The Coppin State men’s basketball media guide refers to it as “The Upset.” There are two pages dedicated to the one game.
That was the Marshall Brown that Missouri fans had waited to see.
It’s been 25 years since Wren’s Birkenstock began repairing Columbia’s shoes, and although the location has changed several times, inside the shop it’s business as usual.
As a freshman, everything went right for Missouri gymnast Adrianne Perry. Almost.
The Missouri softball team signed five athletes to National Letters of Intent. In-state recruits include Megan Christopher, Marla Schweisberger and Lisa Simmons , while Rhea Taylor is from Buford, Ga., and Abby Vock is from Morrison, Ill.
K.C. Pescaglia isn’t buying into his own hype.
JEFFERSON CITY — The long-term living facility where 10 people were killed and 24 people were injured in southwest Missouri, did not have a sprinkler system, according to State Assistant Fire Marshal Greg Carrell.
Four education experts, including UM System President Elson Floyd, will discuss a controversial report that could alter the future of higher education at a public forum this afternoon.
A trial date has been set for a Tennessee man who police say caused a fiery eight-vehicle crash on Interstate 70 this summer that killed four people.
Sydney Gilbreth and Rachel Spurling want to be professional ballerinas, and today and Wednesday, they will get their chances.
With their eyes glued to ESPNews on a big screen television on Sunday afternoon at the Clinton Club at Mizzou Arena, nervous Missouri volleyball players squirmed in their chairs and bit their nails.
With in-state competition from NCAA Division I schools Missouri State, Saint Louis, UMKC, not to mention smaller NCAA schools such as UMSL and Rolla, it can be difficult for the Columbia College women’s basketball team to get top-notch talent.
Today at Ridgeway Elementary School, about 230 children will pursue a single vision: celebrating the “art of the book.” But in typical Ridgeway fashion, they are doing it as individuals.
On Nov. 20, Tony Temple stood in the corner of the large meeting room on the first floor of the Mizzou Athletics Training Complex, away from the lobby where the majority of media members were grilling the Tigers about losing four of their past five games.
He looks like an average college student: shoulder-length brown hair, glasses, easy smile.
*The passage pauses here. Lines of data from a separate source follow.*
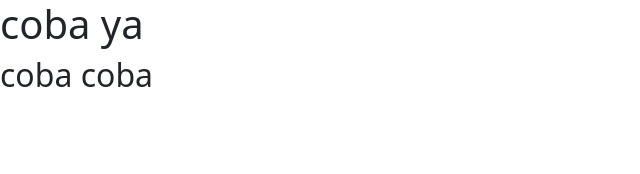
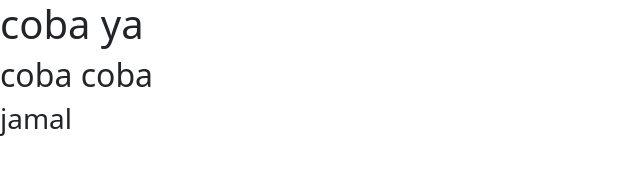
Before and after one commit to S1nt4x16/lomba_web, a plain HTML site: page index.html in a window 1280 px wide. Shown: the whole page, without its empty margins (0-640 px from the left). Drawn offline with Linux system fonts and the light colour scheme.

Commit message:
dari jamal

```diff
--- a/index.html
+++ b/index.html
@@ -10,6 +10,7 @@
 <body>
     <h1>coba ya</h1>
     <h2>coba coba</h2>
+    <h3>jamal</h3>
 
 
     <script src="vendor/bootstrap-5.2.0-dist/js/bootstrap.bundle.min.js"></script>
```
Maybe a little taller than most, somewhere between 6-foot-3 and 6-foot-4.
After turning off the lights and kissing his kids good night, Ken Albright has one more chore on his list: plugging in his car.
Morgan Hickman has two relationships. They demand attention, cause stress and often frustrate her. They are finite math and economics, two classes that gave Hickman so much trouble that she sought help from MU’s Learning Center.
A four-year study of the nation’s 1,200 schools of education calls teacher colleges “the Dodge City of the education world,” saying they are as chaotic as the fabled Old West town.
It’s the “little jazz series that could,” as dubbed by Jon Poses, executive director of the “We Always Swing Jazz Series.” And it will have achieved a real coup when Paquito D’Rivera, a 2005 National Endowment for the Arts Jazz Master, comes to Columbia on Thursday to lead a workshop and perform at the Missouri Theatre.